The new flagship ultrazoom in Nikon’s Performance series of Coolpix models, the 12.1 megapixel P90 is the only new P model announced in tonight’s batch of pre-PMA arrivals. Stylistically similar to last year’s popular P80, the P90 features a composite DSLR-style body with a 3.0 inch LCD out back.
Articulating Screen, Wide-Ranging Lens
In this case, though, the big news is that the P90’s screen is articulating (Nikon calls it “Vari-Angle”), allowing the display to be tilted “as much as 90 degrees upward or 45 degrees downward,” according to the manufacturer.
Nikon is just the latest manufacturer this year to tout the benefits of wide-angle coverage for its point-and-shoot models. In this case, the enthusiast focused P90 features a 26-624mm Nikkor ED lens, allowing for serious wide-angle coverage at the short end of the zoom without sacrificing more than sufficient telephoto reach for birding or sports photography.
The P90 is among the first Nikon models to advertise the manufacturer’s “four-way” Vibration Reduction image stabilization concept. In addition to optical/mechanical image stabilization, the P90 utilizes motion detection (which detects subject motion and adjusts shutter speed and/or ISO accordingly), reduced-res high-sensitivity shooting at up to ISO 6400, and Nikon’s Best Shot Selector (which “automatically takes up to 10 shots while the user presses the shutter, and saves the sharpest image”).
Shooting Modes for All
Two new shooting modes on the P90 seek to expand the camera’s utility for different user groups. Aimed at soccer moms and serious shooters alike, the P90’s Sport Continuous mode captures up to 45 reduced-resolution shots at an outrageously fast 15 fps. Family photographers are also served by a new Smart Portrait System, grouping several auto exposure technologies (including blink detection, smile detection, face detection, and red-eye reduction) for easier access when taking shots of friends and family.
In the interest of enthusiast appeal, the P90 also packs in the typical P/A/S/M manual exposure modes, as well as an electronic viewfinder.

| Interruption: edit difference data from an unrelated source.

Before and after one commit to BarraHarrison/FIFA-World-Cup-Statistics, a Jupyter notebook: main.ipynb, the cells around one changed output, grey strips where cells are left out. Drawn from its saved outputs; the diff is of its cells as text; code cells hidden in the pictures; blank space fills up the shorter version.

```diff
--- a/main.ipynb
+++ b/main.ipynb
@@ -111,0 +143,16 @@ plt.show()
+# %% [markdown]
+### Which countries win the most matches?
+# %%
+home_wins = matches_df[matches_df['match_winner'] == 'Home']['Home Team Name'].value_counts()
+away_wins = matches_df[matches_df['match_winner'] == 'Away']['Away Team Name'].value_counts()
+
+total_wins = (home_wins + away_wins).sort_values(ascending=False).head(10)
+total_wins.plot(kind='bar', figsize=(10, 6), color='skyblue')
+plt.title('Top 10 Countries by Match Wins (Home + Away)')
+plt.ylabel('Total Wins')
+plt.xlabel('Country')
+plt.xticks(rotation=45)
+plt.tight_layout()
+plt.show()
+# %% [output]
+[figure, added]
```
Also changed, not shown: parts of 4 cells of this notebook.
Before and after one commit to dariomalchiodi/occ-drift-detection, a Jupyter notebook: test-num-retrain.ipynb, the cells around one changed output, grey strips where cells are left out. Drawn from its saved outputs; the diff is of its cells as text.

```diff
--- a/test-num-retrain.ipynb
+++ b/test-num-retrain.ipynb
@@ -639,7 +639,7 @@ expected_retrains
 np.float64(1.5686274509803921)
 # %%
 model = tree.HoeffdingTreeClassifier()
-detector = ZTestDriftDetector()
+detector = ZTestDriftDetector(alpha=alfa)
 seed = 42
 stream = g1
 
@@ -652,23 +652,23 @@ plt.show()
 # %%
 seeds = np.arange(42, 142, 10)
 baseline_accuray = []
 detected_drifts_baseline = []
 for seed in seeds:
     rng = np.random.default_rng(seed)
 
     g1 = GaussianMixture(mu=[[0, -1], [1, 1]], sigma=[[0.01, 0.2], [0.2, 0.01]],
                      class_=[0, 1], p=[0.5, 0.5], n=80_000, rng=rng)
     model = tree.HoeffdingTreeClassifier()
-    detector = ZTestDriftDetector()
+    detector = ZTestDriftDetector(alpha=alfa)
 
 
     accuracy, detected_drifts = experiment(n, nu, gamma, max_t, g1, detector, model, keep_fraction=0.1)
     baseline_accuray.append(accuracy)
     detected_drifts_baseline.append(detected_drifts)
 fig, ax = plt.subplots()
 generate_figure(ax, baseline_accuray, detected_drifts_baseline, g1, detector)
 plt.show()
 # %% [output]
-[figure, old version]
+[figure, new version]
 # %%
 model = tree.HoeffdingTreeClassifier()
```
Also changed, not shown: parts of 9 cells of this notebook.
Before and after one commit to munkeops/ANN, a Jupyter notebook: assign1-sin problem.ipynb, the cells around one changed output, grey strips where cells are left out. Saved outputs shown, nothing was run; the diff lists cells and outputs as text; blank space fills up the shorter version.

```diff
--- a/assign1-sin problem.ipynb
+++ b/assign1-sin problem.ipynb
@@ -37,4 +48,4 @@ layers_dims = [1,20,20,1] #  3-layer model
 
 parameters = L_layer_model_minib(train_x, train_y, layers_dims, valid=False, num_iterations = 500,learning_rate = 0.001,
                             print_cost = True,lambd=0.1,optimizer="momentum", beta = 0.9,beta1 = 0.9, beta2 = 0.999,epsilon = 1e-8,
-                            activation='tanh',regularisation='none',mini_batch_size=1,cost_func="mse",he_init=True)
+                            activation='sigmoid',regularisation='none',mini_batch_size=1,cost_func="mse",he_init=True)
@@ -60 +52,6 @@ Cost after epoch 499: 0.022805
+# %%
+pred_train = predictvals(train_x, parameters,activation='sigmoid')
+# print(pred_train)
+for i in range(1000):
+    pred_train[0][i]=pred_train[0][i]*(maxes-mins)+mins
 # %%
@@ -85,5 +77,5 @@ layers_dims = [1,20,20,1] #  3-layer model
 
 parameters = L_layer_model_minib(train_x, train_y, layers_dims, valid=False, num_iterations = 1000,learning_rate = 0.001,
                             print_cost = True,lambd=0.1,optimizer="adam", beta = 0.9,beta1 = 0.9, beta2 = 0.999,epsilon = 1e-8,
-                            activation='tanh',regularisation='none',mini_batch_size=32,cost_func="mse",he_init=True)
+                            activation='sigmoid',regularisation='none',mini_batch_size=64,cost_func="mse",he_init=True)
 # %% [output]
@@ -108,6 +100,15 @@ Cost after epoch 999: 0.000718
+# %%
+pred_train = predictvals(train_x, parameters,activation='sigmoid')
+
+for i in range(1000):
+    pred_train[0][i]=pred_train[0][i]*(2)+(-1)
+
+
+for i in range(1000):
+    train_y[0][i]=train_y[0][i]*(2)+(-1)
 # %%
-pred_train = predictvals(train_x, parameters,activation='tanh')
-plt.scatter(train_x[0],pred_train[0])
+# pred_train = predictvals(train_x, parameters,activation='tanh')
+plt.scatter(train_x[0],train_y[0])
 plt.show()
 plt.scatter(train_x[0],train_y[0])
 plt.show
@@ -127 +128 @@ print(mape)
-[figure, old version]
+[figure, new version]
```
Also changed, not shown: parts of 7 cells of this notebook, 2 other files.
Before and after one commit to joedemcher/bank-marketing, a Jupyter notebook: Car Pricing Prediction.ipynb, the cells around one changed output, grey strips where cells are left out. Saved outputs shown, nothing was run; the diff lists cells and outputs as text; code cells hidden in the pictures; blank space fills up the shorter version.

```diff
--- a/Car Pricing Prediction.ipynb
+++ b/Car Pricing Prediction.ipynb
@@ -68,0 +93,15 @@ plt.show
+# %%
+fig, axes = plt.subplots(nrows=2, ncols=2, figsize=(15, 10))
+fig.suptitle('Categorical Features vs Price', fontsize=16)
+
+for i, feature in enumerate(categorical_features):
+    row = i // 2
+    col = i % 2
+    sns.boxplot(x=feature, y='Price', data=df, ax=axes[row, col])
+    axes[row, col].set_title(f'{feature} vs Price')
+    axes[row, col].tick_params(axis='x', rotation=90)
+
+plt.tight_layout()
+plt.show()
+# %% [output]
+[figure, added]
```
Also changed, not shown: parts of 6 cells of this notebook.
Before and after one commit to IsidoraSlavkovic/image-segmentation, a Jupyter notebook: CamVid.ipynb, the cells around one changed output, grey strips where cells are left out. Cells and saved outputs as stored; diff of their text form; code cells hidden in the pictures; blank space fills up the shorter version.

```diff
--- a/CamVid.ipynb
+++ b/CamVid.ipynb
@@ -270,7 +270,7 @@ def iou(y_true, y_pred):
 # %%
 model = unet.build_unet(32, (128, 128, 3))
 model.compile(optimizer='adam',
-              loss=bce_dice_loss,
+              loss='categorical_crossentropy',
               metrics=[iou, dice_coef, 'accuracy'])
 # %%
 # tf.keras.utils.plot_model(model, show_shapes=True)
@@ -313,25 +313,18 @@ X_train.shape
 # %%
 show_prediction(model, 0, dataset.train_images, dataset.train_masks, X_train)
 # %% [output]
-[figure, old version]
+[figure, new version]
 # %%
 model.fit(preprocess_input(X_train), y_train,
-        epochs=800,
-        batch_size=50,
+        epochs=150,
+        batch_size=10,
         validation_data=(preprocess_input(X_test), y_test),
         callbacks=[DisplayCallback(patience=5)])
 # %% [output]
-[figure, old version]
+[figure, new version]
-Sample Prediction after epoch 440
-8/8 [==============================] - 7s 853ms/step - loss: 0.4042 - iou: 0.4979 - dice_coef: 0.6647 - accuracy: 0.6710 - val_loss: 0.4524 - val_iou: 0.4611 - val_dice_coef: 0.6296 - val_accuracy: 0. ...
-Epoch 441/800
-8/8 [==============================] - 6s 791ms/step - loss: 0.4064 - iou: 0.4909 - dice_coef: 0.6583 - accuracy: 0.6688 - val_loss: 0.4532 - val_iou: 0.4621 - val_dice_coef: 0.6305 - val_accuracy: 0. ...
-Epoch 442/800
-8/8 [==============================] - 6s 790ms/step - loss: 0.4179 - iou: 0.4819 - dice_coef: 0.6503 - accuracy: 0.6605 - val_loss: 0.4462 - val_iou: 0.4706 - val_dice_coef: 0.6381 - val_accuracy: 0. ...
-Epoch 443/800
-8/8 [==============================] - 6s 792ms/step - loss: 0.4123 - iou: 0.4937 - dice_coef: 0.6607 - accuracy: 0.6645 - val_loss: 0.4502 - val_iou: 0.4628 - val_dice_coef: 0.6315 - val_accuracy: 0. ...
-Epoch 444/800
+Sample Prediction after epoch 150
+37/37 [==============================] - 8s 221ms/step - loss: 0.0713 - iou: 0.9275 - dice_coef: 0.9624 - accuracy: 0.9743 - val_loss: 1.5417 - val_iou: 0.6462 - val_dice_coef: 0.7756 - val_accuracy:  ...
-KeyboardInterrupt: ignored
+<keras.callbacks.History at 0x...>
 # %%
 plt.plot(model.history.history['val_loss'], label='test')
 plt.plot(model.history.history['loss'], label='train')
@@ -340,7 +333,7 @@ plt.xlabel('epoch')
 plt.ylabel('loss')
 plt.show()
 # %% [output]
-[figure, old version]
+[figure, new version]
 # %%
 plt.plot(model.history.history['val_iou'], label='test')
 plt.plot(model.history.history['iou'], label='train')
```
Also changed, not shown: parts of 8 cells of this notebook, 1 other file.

A Dominant Ultrazoom?
Nikon’s original P80 was met with a lot of fanfare when it debuted, and while it has remained a popular choice among ultrazoom buyers, the P80 didn’t redefine the class the way many thought it might. With this in mind, we had a chance to check out a pre-production P90 not long ago, and it was interesting to note what Nikon had changed up, and what remained untouched compared to their last ultrazoom effort.
In general, it’s worth noting that the P80’s relatively simply, very usable interface seem to have been carried forward essentially unchanged, and the pivoting LCD is a great upgrade as well (maybe it’s just my bias, but why all high-end cameras don’t feature articulating screens is really beyond me). Ultimately, though, the staying power of the P90 in a quickly shifting segment of the market will be determined in no small part by one single consideration, and it’s one that we couldn’t easily get a read on in a few minutes of hands-on time with the camera: the quality and performance of that impressively speced zoom lens.
Pricing and Availability
If you’re ready to queue up for a P90 of your own, Nikon should be ready to put one in your hands no later than March. Suggested pricing is listed at $399.95, giving the P90 an initial price advantage of around $50 on the rival Olympus SP-590 that should be hitting retailers around the same time.